By John Hoellwarth
Marine Corps Times Staff writer

Think your helmet needs more padding? By the end of this month, each Marine will have the option of choosing pads over the existing sling suspension system in his helmet, according to Marine Corps System Command officials.

The new choice comes as the Pentagon studies which system offers better protection against blunt-force and blast injuries, which make up two of the three areas of helmet protection. Right now, only the sling system is available in the Corps' lightweight helmet.

"How many Marines want [pads]? We don't know," said Dan Fitzgerald, SysCom's program manager for infantry combat equipment. "But the commandant is giving them the option."

In early 2004, the Corps went to the sling system when it introduced the lightweight helmet. Still, the pad system, which is widely used by the Army, remains in the Corps' supply system.

The planned announcement comes as lawmakers have questioned the Corps' use of the sling system and whether it adequately protects its troops.

During a June 15 hearing before the House Armed Services Committee's Tactical Air and Land Forces subcommittee, Rep. Curt Weldon, R-Pa., grilled Maj. Gen. William Catto, then-commanding general of SysCom, about why the Corps' sling system wasn't more like the Army's pads.

The issue was driven in large part by "Operation Helmet," a Web-based organization that sends free pads to deployed troops who request them. Dr. Robert Meaders, a former Navy flight surgeon who runs, began soliciting private contributions for the helmet drive in 2004 to supply pad systems for his grandson's Marine unit before its deployment to Iraq.

The sling system issued to more than 130,000 Marines does not offer the same impact protection as the shock-absorbing pad system, according to Meaders.

Meaders said he has received more than 19,000 requests for pads and that his organization has raised more than $1.2 million in contributions from the public, as well as Hollywood personalities such as Cher, who attended the June 15 hearing and "sat down and wrote us a generous check," Meaders said.

In a June 27 letter to Weldon and the subcommittee, Marine Commandant Gen. Mike Hagee wrote that the Corps' sling suspension system "has performed extremely well in ballistic testing. However, the areas of blunt force and blast effects are of growing concern."

The differences are:

• Ballistic protection is the helmet's ability to stop projectiles.

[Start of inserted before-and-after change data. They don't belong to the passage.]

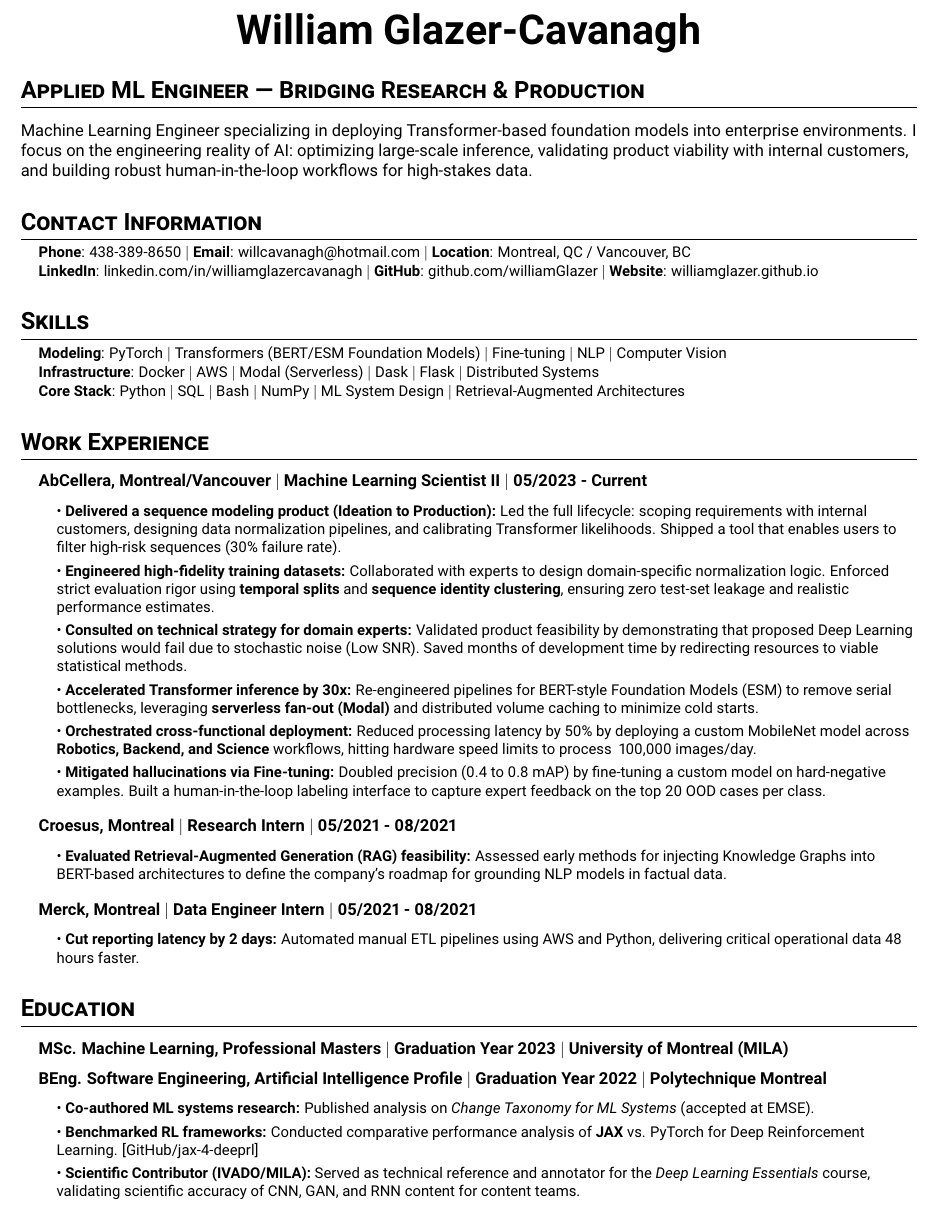
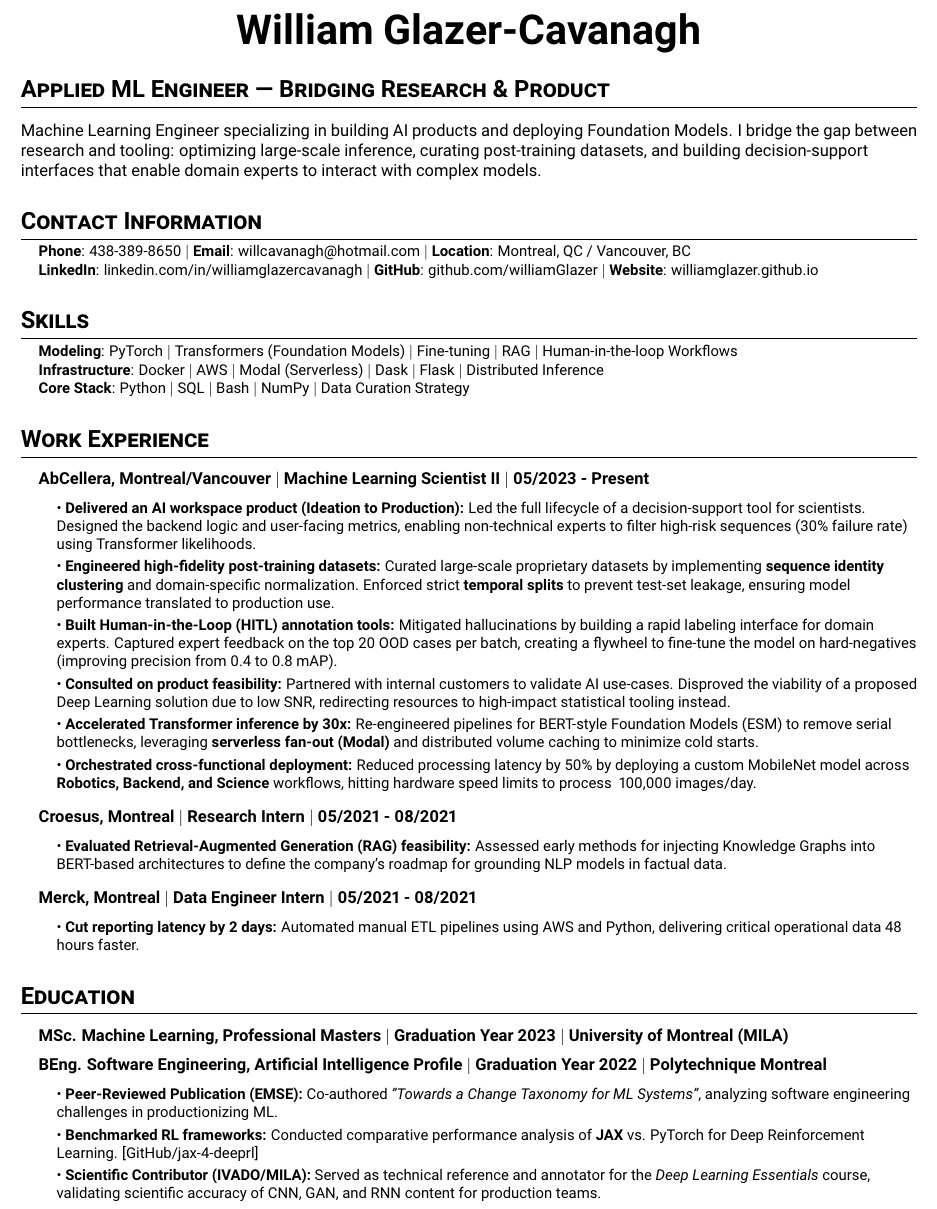
Before and after one commit to williamGlazer/resume, a LaTeX CV (cv.tex): part of the page, cut so that both start at the same text. Compiled offline with pdfLaTeX.

Commit message:
internal product version

```diff
--- a/cv.tex
+++ b/cv.tex
@@ -56,8 +56,8 @@
 \end{center}
 
 % 1. PROFESSIONAL SUMMARY
-\section*{Applied ML Engineer | Bridging Research \& Production}
-Machine Learning Engineer specializing in deploying Transformer-based foundation models into enterprise environments. I focus on the engineering reality of AI: optimizing large-scale inference, validating product viability with internal customers, and building robust human-in-the-loop workflows for high-stakes data.
+\section*{Applied ML Engineer | Bridging Research \& Product}
+Machine Learning Engineer specializing in building AI products and deploying Foundation Models. I bridge the gap between research and tooling: optimizing large-scale inference, curating post-training datasets, and building decision-support interfaces that enable domain experts to interact with complex models.
 
 % 2. CONTACT INFORMATION
 \section{Contact Information}
@@ -78,23 +78,23 @@
 \section{Skills}
 \vspace{-6pt}
 \begin{itemize}[leftmargin=0.15in, label={}, itemsep=-3pt]
-  \resumeItem{\textbf{Modeling}: PyTorch $|$ Transformers (BERT/ESM Foundation Models) $|$ Fine-tuning $|$ NLP $|$ Computer Vision}
-  \resumeItem{\textbf{Infrastructure}: Docker $|$ AWS $|$ Modal (Serverless) $|$ Dask $|$ Flask $|$ Distributed Systems}
-  \resumeItem{\textbf{Core Stack}: Python $|$ SQL $|$ Bash $|$ NumPy $|$ ML System Design $|$ Retrieval-Augmented Architectures}
+  \resumeItem{\textbf{Modeling}: PyTorch $|$ Transformers (Foundation Models) $|$ Fine-tuning $|$ RAG $|$ Human-in-the-loop Workflows}
+  \resumeItem{\textbf{Infrastructure}: Docker $|$ AWS $|$ Modal (Serverless) $|$ Dask $|$ Flask $|$ Distributed Inference}
+  \resumeItem{\textbf{Core Stack}: Python $|$ SQL $|$ Bash $|$ NumPy $|$ Data Curation Strategy}
 \end{itemize}
 
 % 4. EXPERIENCE
 \section{Work Experience}
 \resumeSubHeadingList
   \resumeSubheading
-      {AbCellera}{Montreal/Vancouver}{Machine Learning Scientist II}{05/2023 - Current}
+      {AbCellera}{Montreal/Vancouver}{Machine Learning Scientist II}{05/2023 - Present}
       \resumeSubHeadingList
-          \resumeItem{\textbullet\ \textbf{Delivered a sequence modeling product (Ideation to Production):} Led the full lifecycle: scoping requirements with internal customers, designing data normalization pipelines, and calibrating Transformer likelihoods. Shipped a tool that enables users to filter high-risk sequences (30\% failure rate).}
-          \resumeItem{\textbullet\ \textbf{Engineered high-fidelity training datasets:} Collaborated with experts to design domain-specific normalization logic. Enforced strict evaluation rigor using \textbf{temporal splits} and \textbf{sequence identity clustering}, ensuring zero test-set leakage and realistic performance estimates.}
-          \resumeItem{\textbullet\ \textbf{Consulted on technical strategy for domain experts:} Validated product feasibility by demonstrating that proposed Deep Learning solutions would fail due to stochastic noise (Low SNR). Saved months of development time by redirecting resources to viable statistical methods.}
+          \resumeItem{\textbullet\ \textbf{Delivered an AI workspace product (Ideation to Production):} Led the full lifecycle of a decision-support tool for scientists. Designed the backend logic and user-facing metrics, enabling non-technical experts to filter high-risk sequences (30\% failure rate) using Transformer likelihoods.}
+          \resumeItem{\textbullet\ \textbf{Engineered high-fidelity post-training datasets:} Curated large-scale proprietary datasets by implementing \textbf{sequence identity clustering} and domain-specific normalization. Enforced strict \textbf{temporal splits} to prevent test-set leakage, ensuring model performance translated to production use.}
+          \resumeItem{\textbullet\ \textbf{Built Human-in-the-Loop (HITL) annotation tools:} Mitigated hallucinations by building a rapid labeling interface for domain experts. Captured expert feedback on the top 20 OOD cases per batch, creating a flywheel to fine-tune the model on hard-negatives (improving precision from 0.4 to 0.8 mAP).}
+          \resumeItem{\textbullet\ \textbf{Consulted on product feasibility:} Partnered with internal customers to validate AI use-cases. Disproved the viability of a proposed Deep Learning solution due to low SNR, redirecting resources to high-impact statistical tooling instead.}
           \resumeItem{\textbullet\ \textbf{Accelerated Transformer inference by 30x:} Re-engineered pipelines for BERT-style Foundation Models (ESM) to remove serial bottlenecks, leveraging \textbf{serverless fan-out (Modal)} and distributed volume caching to minimize cold starts.}
           \resumeItem{\textbullet\ \textbf{Orchestrated cross-functional deployment:} Reduced processing latency by 50\% by deploying a custom MobileNet model across \textbf{Robotics, Backend, and Science} workflows, hitting hardware speed limits to process ~100,000 images/day.}
-          \resumeItem{\textbullet\ \textbf{Mitigated hallucinations via Fine-tuning:} Doubled precision (0.4 to 0.8 mAP) by fine-tuning a custom model on hard-negative examples. Built a human-in-the-loop labeling interface to capture expert feedback on the top 20 OOD cases per class.}
       \resumeSubHeadingListEnd
 
   \resumeSubheading
@@ -118,9 +118,9 @@
     \resumeSubheading
     {BEng. Software Engineering}{Artificial Intelligence Profile}{Graduation Year 2022}{Polytechnique Montreal}{}
     \resumeSubHeadingList
-        \resumeItem{\textbullet\ \textbf{Co-authored ML systems research:} Published analysis on \textit{Change Taxonomy for ML Systems} (accepted at EMSE).}
+        \resumeItem{\textbullet\ \textbf{Peer-Reviewed Publication (EMSE):} Co-authored \textit{"Towards a Change Taxonomy for ML Systems"}, analyzing software engineering challenges in productionizing ML.}
         \resumeItem{\textbullet\ \textbf{Benchmarked RL frameworks:} Conducted comparative performance analysis of \textbf{JAX} vs. PyTorch for Deep Reinforcement Learning. [\href{https://github.com/williamGlazer/jax-4-deeprl/blob/main/report.pdf}{GitHub/jax-4-deeprl}]}
-        \resumeItem{\textbullet\ \textbf{Scientific Contributor (IVADO/MILA):} Served as technical reference and annotator for the \textit{Deep Learning Essentials} course, validating scientific accuracy of CNN, GAN, and RNN content for content teams.}
+        \resumeItem{\textbullet\ \textbf{Scientific Contributor (IVADO/MILA):} Served as technical reference and annotator for the \textit{Deep Learning Essentials} course, validating scientific accuracy of CNN, GAN, and RNN content for production teams.}
     \resumeSubHeadingListEnd
 \resumeSubHeadingListEnd
 
```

• Blast protection involves withstanding the 360-degree force of an explosion.

• Blunt-force trauma is the helmet's ability to absorb and disperse concussive shock waves.

Preliminary results from a University of Virginia study commissioned by the Marine Corps in March suggest that there is no significant difference in the ballistic protection offered by helmets with slings or pads, Fitzgerald said. The unresolved issue is with blast and blunt-force impact.

"I have directed that this study be expedited and that follow-on studies immediately be initiated to address blast and blunt-force performance," Hagee wrote to Congress.

Measuring blast protection will continue to be tricky work until laboratory technology advances, because it is nearly impossible to calculate the effects of a blast's 360-degree force on a helmet, Fitzerald said. The Defense Department has initiated its own blast protection study and no results are expected soon, he said.

Analyzing blunt-force trauma is like measuring the ability of shock waves to penetrate the helmet and rattle a Marine's brain. Fitzgerald said "we will concede" that padded helmets, in general, offer more protection from shock waves, but the pads come with trade-offs in comfort that make choosing one or the other a matter of preference.

For instance, he said the well-ventilated sling system offers more relief in the 120-degree heat of an Iraqi summer than the seven-piece pad system that snugly surrounds its wearer's head.

In his letter to Congress, Hagee said he has directed that funds be made available to commanders who want to purchase the padded suspension system for their Marines. But the MarAdmin drafted by SysCom, which is expected to be approved by Hagee in the coming weeks, promises to give the pads-vs.-sling choice to each Marine.

Fitzgerald said thousands of padded suspension systems will be sent to East Coast supply facilities first because the Camp Lejeune, N.C.-based II Marine Expeditionary Force is the Corps' lead unit in Iraq. They are expected to arrive at the supply facilities by the end of August. He said the Corps' other supply facilities will begin receiving the pads once East Coast shelves are stocked.

In the meantime, Fitzgerald said, Operation Helmet no longer needs to concern itself with the pro-bono protection of Marines' heads once the MarAdmin is approved.

"We don't need any more outside help," he said.

Fitzgerald said the message will include information on the pros and cons of each system to help Marines make an informed choice. SysCom has also updated its Web site,, to include information papers written on each suspension system.